Is it just Western gamers that are growing disillusioned with the genre? The top ten best-selling games in Japan in 2009 include Dragon Quest IX (3.2 million), Pokemon Gold (6.5 million) and Monster Hunter 3 (960,000) – all rooted in JRPG sensibilities. While these are headline success stories, suggesting publishers don’t need to take risks, the overall market is still dwindling. Dragon Quest VIII sold 6 million in 2005, but FFXIII’s sales currently stand at 2 million. Research suggests that Japanese gamers fear experimentation, but their numbers are shrinking – in a poll by Japanese games mag Dengeki, their readers’ favourite games of 2009 were Dragon Quest, Tales of Vesperia, Phantasy Star and FF XIII. Western titles barely got a look in.

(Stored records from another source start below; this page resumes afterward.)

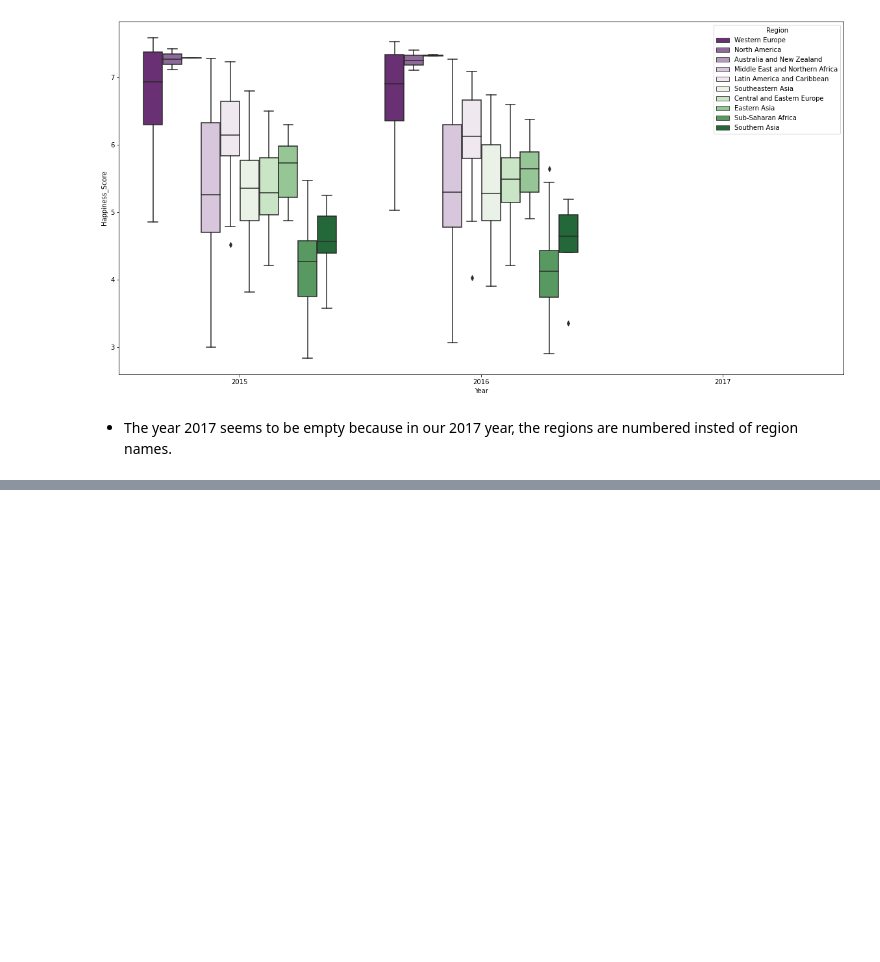
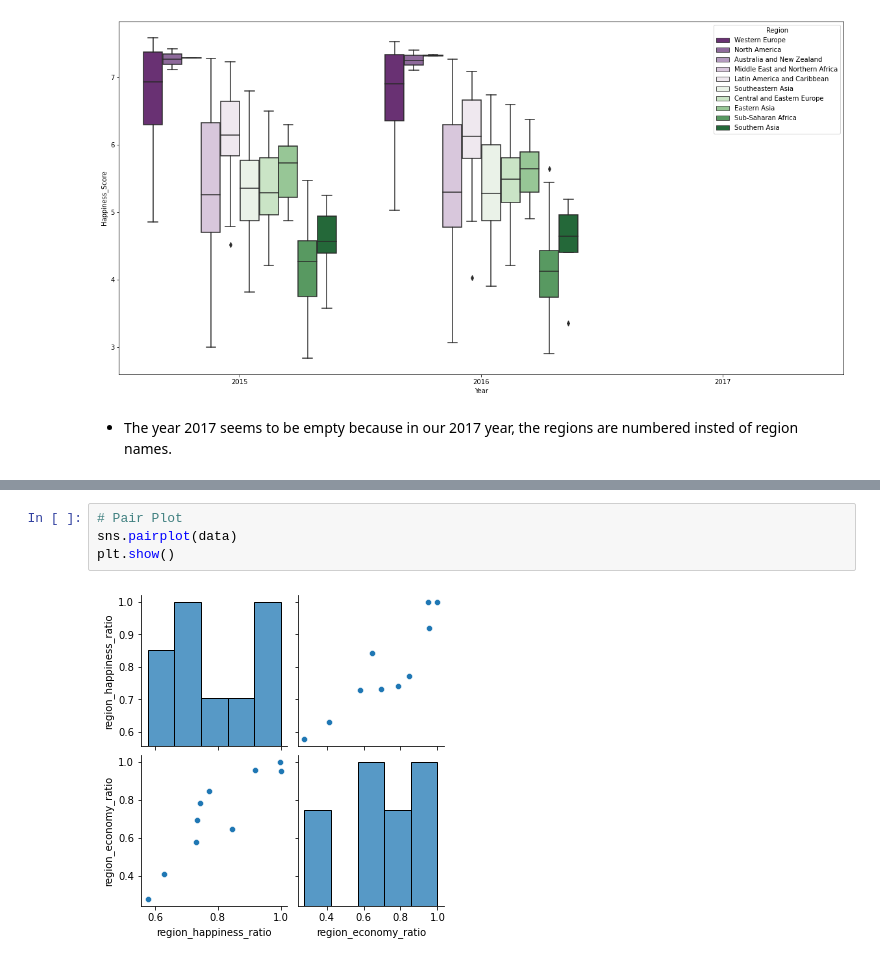
Before and after one commit to ApurbaKumarMajumder/Machine-Learning, a Jupyter notebook: Models/World_Happiness_Report_Data_Compilation.ipynb, the cells around one changed output, grey strips where cells are left out. Cells and saved outputs as stored; diff of their text form; blank space fills up the shorter version.

```diff
--- a/Models/World_Happiness_Report_Data_Compilation.ipynb
+++ b/Models/World_Happiness_Report_Data_Compilation.ipynb
@@ -378,0 +395,6 @@ plt.show()
+# %%
+# Pair Plot
+sns.pairplot(data)
+plt.show()
+# %% [output]
+[figure, added]
```
Also changed, not shown: parts of 7 cells of this notebook, 1 other file.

Failed attempts at recreating the magic of the classics have included The Last Remnant and Infinite Undiscovery – both by Square Enix, but both lack the personality and originality we’ve come to expect. So if the Japanese fear change, but the West craves innovation – how should JRPGs move forward?
Rejecting traditional character archetypes and recycled storylines would be a step in the right direction. As would straying from established ideas. Focusing less on awe-inspiring visuals and making each experience original and memorable is crucial. Decreased popularity should not be equated with failure, mind, and it’s possible JRPGs could continue to plow the same furrow to great financial success. The real issue might be with us. Perhaps the popularity of JRPGs in the West was a phase, and we’re now experiencing the hangover.
“The JRPG feels like one of those dead film genres, like westerns or film noir,” says Patrick Gann of RPGFan. “It’s clear we reached the point of saturation a long time ago”. Either way, the tension between the old world and voices of dissent – often the premise of any great RPG – promises to lead the genre to a new and intriguing place.